He wasnt the height you’d expect for a fast bowler but he really got the ball to lift at good pace. And his action was ideal for his height. The delivery stride was a looooong step and came down with a thud after being lifted at almost 60 degrees – like a javelin thrower      or     like the  Viswaroopam  in the original Dasavatharam (depending on your religious affiliation).


It reminded me of Geoff Lawson’s   (the Aussie fast bowler of the mid-eighties) bowling action.

Actually the spectacles helped by giving  him a  predatorial look which  could  be useful in  intimidating a batsman.

“He’s in the Tamilnadu junior team” my partner whispered.


I watched him for sometime in wonder.

He seemed oblivious to his surroundings but I suspected he KNEW everyone’s eyes were on him.

My suspicions were confirmed when he suddenly strode purposefully in my direction.


“You from Vidya Mandir ?” he barked with a  proprietorial  air.

Obviously he studied in Vidya Mandir too.

“Well I’m joining there after this summer” I clarified diffidently.


For the next ten minutes he took me under his wing since he could see I was having major problems with my delivery stride and consequently overstepping.


“First measure your run-up” he said and  strode purposefully to the wicket as if urging me to do the same.


But I was a bundle of nerves that day and  almost did a fast moonwalk shuffle while approaching the wicket.

After looking on with patient exasperation for sometime, he cut his losses  and went  back to his net practice.




More than a year had passed and by now cricket was out of my system replaced by athletics. I still went to the YMCA but to the running track,  where two rival clubs – DBAC ( Don Bosco Athletic Club) and its break away faction Star Track trained.

I “interned” with DBAC meaning that I was allowed to train with the club’s athletes and few months down the line the club would decide whether I could join as a member.

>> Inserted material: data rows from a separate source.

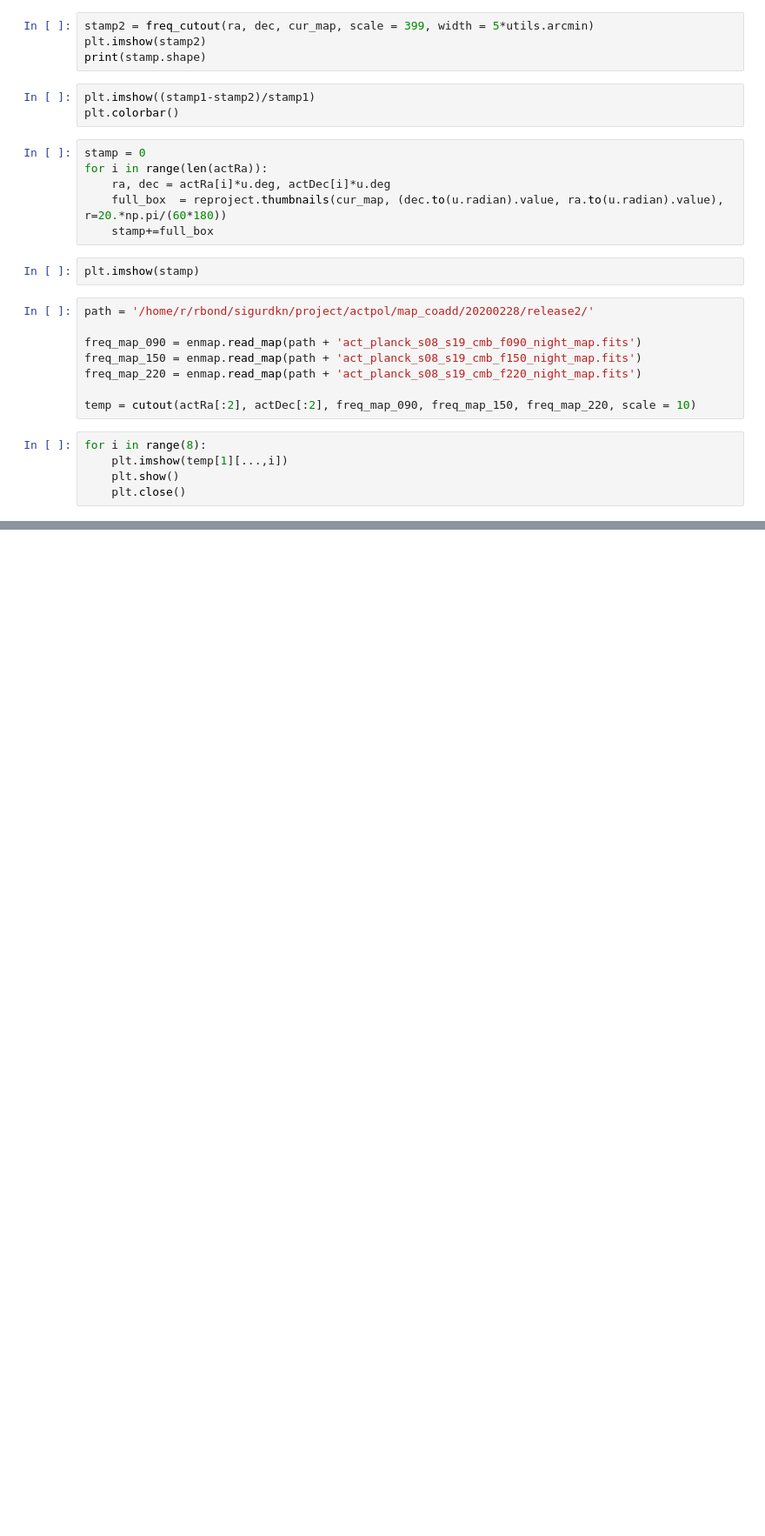
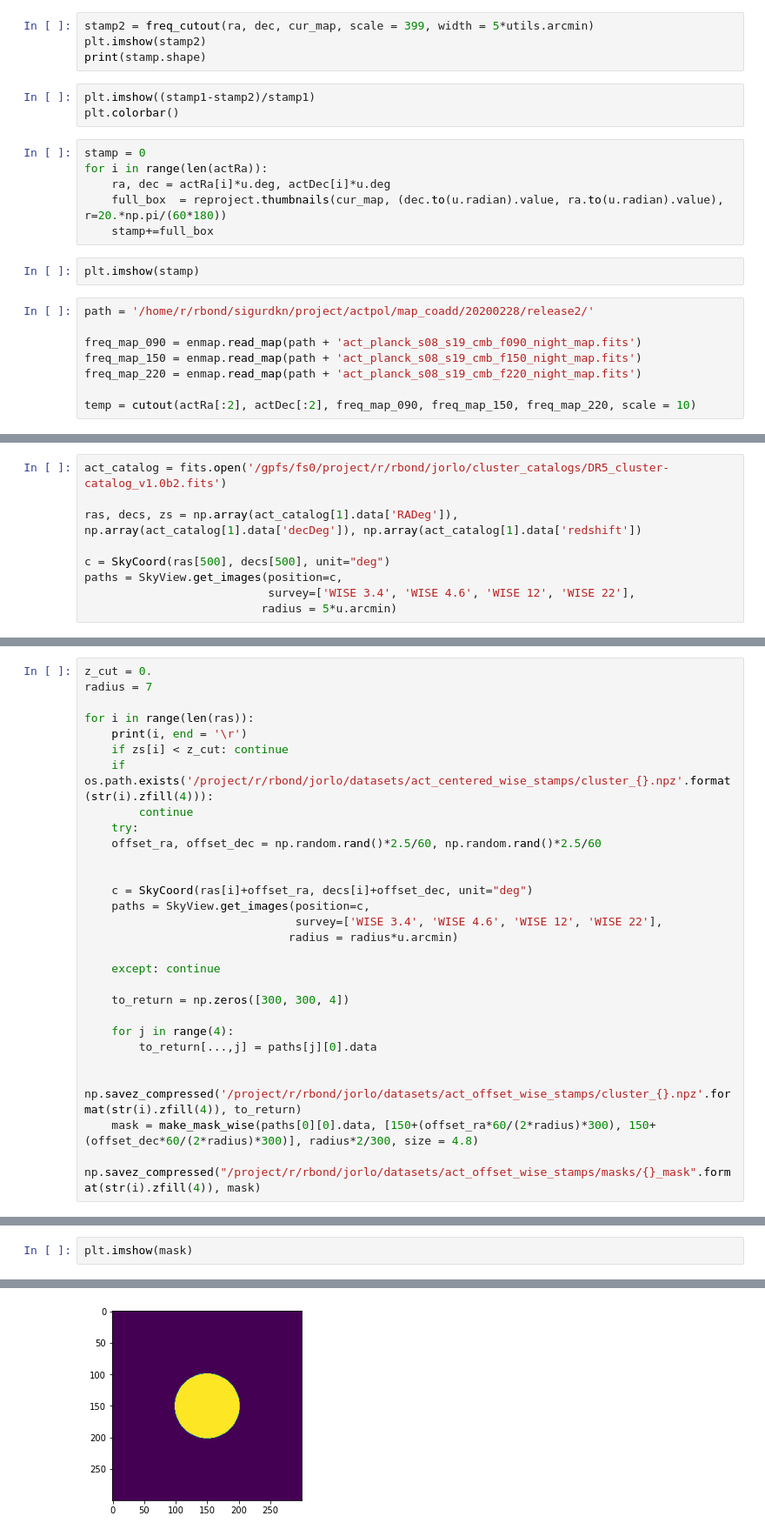
Before and after one commit to Sulla2012/ml-clusters, a Jupyter notebook: stamper_full.ipynb, the cells around one changed output, grey strips where cells are left out. Shown: that part at 87% size. Cells and saved outputs as stored; diff of their text form; blank space fills up the shorter version.

```diff
--- a/stamper_full.ipynb
+++ b/stamper_full.ipynb
@@ -609,8 +677,3 @@ freq_map_150 = enmap.read_map(path + 'act_planck_s08_s19_cmb_f150_night_map.fits
 freq_map_220 = enmap.read_map(path + 'act_planck_s08_s19_cmb_f220_night_map.fits')
 
 temp = cutout(actRa[:2], actDec[:2], freq_map_090, freq_map_150, freq_map_220, scale = 10)
-# %%
-for i in range(8):
-    plt.imshow(temp[1][...,i])
-    plt.show()
-    plt.close()
@@ -620,0 +682,9 @@ temp[1][6]
+# %%
+act_catalog = fits.open('/gpfs/fs0/project/r/rbond/jorlo/cluster_catalogs/DR5_cluster-catalog_v1.0b2.fits')
+
+ras, decs, zs = np.array(act_catalog[1].data['RADeg']), np.array(act_catalog[1].data['decDeg']), np.array(act_catalog[1].data['redshift'])
+
+c = SkyCoord(ras[500], decs[500], unit="deg")
+paths = SkyView.get_images(position=c,
+                           survey=['WISE 3.4', 'WISE 4.6', 'WISE 12', 'WISE 22'],
+                          radius = 5*u.arcmin)
@@ -620,0 +743,28 @@ temp[1][6]
+# %%
+z_cut = 0.
+radius = 7
+
+for i in range(len(ras)):
+    print(i, end = '\r')
+    if zs[i] < z_cut: continue
+    if os.path.exists('/project/r/rbond/jorlo/datasets/act_centered_wise_stamps/cluster_{}.npz'.format(str(i).zfill(4))):
+        continue
+    try:
+    offset_ra, offset_dec = np.random.rand()*2.5/60, np.random.rand()*2.5/60
+
+
+    c = SkyCoord(ras[i]+offset_ra, decs[i]+offset_dec, unit="deg")
+    paths = SkyView.get_images(position=c,
+                               survey=['WISE 3.4', 'WISE 4.6', 'WISE 12', 'WISE 22'],
+                              radius = radius*u.arcmin)
+
+    except: continue
+
+    to_return = np.zeros([300, 300, 4])
+
+    for j in range(4):
+        to_return[...,j] = paths[j][0].data
+
+    np.savez_compressed('/project/r/rbond/jorlo/datasets/act_offset_wise_stamps/cluster_{}.npz'.format(str(i).zfill(4)), to_return)
+    mask = make_mask_wise(paths[0][0].data, [150+(offset_ra*60/(2*radius)*300), 150+(offset_dec*60/(2*radius)*300)], radius*2/300, size = 4.8)
+    np.savez_compressed("/project/r/rbond/jorlo/datasets/act_offset_wise_stamps/masks/{}_mask".format(str(i).zfill(4)), mask)
@@ -620,0 +773,3 @@ temp[1][6]
+# %%
+plt.imshow(mask)
+# %% [output]
@@ -620,0 +777 @@ temp[1][6]
+[figure, added]
```
Also changed, not shown: parts of 19 cells of this notebook.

Unlike what I read about middle distance training the coach A.J.De Souza ( we all called him “AJ”) didnt believe in logging 100 miles a week.  His mantra was alround athleticism and agility. So he had the 200 m athletes running the 800 m and the 800 m athletes doing shot put, and the filed specialists doing  hurdles and so on.
My training partner was a Santhome school athlete with the unlikely name  Basu, ( his mother tongue is  Tamil).

Today he is a top flight celebrity fitness trainer.

This was a motley group of different ages and consisting of both boys and girls and was very different from the cricket group. They seemed to prefer break dancing to playing or even talking about cricket.
Like Riaz there was a nice amiable “dada” who took me under his wing, a Loyola college athlete named Gavin.

That year, we shifted house once again to Mylapore and I had my first “taste” of the Malabar Saloon. I asked  for  a  “Machine Cut” since I loved the soothing, hypnotic   sensation of the “machine”  on the place where the hair ends at the neck .  Actually its sounds so much more better in Tamil – kichikichimoottufying.

But the experience at the Malabar Saloon was something else.  When I asked for the machine cut, the barber responded by completing the exercise in  a couple of  seconds.

To my horror, with just two big swipes  of the machine tool,  the entire scalp on my sides was gone and I landed up for  training at the DBAC  looking  like an army recruit.
When  Gavin saw me that day, he burst out laughing.

After that he dubbed me “Officer” after the movie ‘ An Officer and a Gentleman’  which was running at the  Casino theatre to the packed patronage of the Loyola crowd along with their opposite numbers at Stella Maris and the nickname stuck for as long as I trained at DBAC.


The “Entertainment unit”

For a few days we had to lay off the training and do some maintenance work . This included making a new long jump pit in the next ground after the main running track.

After an hour of toil on the unhelpful ground Gavin jested. “AJ  !! …………….  At the rate at which we are digging up this place we’ ll find Jesse Owens’ skeleton !!”

We neednt have worried.

The drudgery disappeared when an entertainment squad made its appearance bang out of nowhere in the form of a film  unit.

There was  a pot bellied supervisor  wielding a megaphone (I use the word ‘supervisor’  for want of a better word)

The youngish  extras were mounted  on a battered bike each.

There was  a car straight out  of  a fifties movie loaded with female extras.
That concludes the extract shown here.